SOURCE DATA START

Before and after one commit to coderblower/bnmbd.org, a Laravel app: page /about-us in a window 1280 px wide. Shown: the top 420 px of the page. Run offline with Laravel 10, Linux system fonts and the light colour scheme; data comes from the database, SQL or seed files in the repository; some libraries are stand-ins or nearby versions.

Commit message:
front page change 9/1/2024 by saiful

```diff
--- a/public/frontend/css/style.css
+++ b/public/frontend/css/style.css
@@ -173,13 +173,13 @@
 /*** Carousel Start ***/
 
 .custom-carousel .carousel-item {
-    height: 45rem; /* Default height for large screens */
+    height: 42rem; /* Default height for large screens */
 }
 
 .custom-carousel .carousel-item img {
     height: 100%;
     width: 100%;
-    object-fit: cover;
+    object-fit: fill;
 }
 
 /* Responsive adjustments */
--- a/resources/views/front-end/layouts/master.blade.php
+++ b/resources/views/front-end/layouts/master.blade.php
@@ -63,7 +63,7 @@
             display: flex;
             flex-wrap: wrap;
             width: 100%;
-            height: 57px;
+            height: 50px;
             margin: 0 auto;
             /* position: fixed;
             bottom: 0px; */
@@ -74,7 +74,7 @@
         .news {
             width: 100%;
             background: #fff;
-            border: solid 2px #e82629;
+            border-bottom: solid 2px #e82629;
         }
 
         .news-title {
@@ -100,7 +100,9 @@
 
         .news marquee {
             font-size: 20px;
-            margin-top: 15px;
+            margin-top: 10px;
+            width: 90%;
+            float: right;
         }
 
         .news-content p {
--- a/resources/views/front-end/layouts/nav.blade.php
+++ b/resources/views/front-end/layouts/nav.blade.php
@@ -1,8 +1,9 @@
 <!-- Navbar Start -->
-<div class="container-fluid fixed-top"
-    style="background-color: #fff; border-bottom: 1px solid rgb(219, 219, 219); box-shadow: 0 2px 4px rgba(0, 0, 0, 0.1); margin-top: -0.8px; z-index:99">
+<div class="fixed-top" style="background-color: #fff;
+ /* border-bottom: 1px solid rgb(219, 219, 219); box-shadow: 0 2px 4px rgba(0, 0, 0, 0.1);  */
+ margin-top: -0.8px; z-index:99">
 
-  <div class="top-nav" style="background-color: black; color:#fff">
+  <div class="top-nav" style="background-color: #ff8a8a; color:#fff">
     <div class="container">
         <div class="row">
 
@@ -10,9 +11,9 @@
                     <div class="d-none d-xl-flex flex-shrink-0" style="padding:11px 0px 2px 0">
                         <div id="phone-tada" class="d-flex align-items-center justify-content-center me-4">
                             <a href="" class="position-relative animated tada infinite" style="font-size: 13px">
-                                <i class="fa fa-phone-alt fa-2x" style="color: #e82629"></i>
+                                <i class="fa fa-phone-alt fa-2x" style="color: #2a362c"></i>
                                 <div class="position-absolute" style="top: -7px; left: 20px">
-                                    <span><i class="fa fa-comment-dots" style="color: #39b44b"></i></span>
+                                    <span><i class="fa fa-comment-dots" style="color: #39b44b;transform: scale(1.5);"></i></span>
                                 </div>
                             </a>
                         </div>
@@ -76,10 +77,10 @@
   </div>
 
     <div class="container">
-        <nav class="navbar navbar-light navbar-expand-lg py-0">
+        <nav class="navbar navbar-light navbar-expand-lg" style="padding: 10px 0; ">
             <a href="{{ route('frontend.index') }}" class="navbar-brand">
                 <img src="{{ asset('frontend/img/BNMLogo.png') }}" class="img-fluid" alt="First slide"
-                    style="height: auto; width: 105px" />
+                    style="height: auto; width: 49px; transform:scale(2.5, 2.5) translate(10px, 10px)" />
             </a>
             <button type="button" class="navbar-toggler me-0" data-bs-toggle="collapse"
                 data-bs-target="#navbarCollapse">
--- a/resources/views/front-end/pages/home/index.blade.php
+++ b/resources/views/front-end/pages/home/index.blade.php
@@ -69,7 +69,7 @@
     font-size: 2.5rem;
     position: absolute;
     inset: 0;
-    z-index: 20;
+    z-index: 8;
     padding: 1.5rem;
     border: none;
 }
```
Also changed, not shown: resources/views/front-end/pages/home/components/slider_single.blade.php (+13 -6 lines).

SOURCE DATA END
SOURCE DATA START

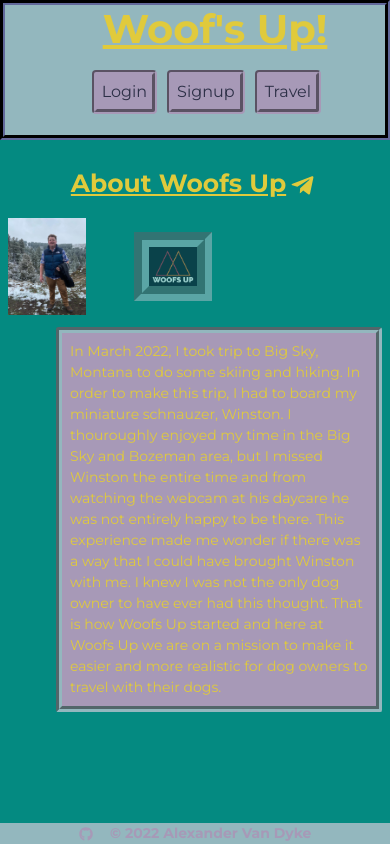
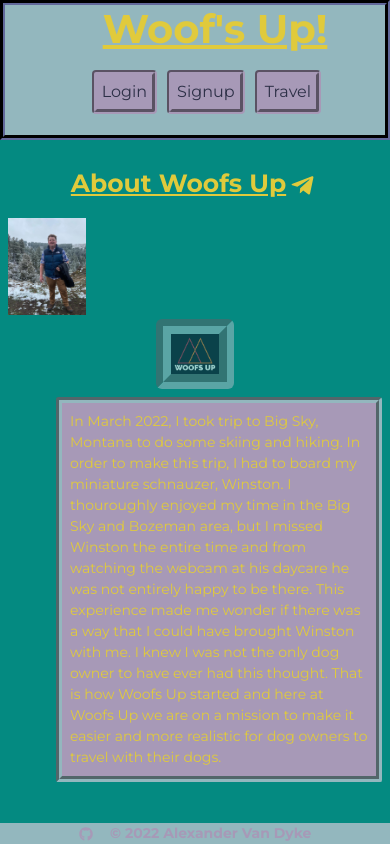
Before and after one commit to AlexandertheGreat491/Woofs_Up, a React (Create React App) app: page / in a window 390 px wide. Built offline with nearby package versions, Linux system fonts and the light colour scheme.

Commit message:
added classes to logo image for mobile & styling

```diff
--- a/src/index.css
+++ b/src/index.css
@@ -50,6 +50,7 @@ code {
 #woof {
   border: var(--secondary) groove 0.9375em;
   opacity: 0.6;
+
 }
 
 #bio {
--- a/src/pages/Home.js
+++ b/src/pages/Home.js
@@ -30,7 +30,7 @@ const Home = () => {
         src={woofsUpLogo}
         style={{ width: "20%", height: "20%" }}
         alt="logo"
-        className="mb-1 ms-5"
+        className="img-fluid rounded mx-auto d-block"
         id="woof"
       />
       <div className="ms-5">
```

SOURCE DATA END

§ WORK INSTRUCTIONS
Note every line of the entries in which "height" appears, and copy it down.

§ OUTPUT FOR THIS EXERCISE
-    height: 45rem; /* Default height for large screens */
+    height: 42rem; /* Default height for large screens */
     height: 100%;
-            height: 57px;
+            height: 50px;
-                    style="height: auto; width: 105px" />
+                    style="height: auto; width: 49px; transform:scale(2.5, 2.5) translate(10px, 10px)" />
         style={{ width: "20%", height: "20%" }}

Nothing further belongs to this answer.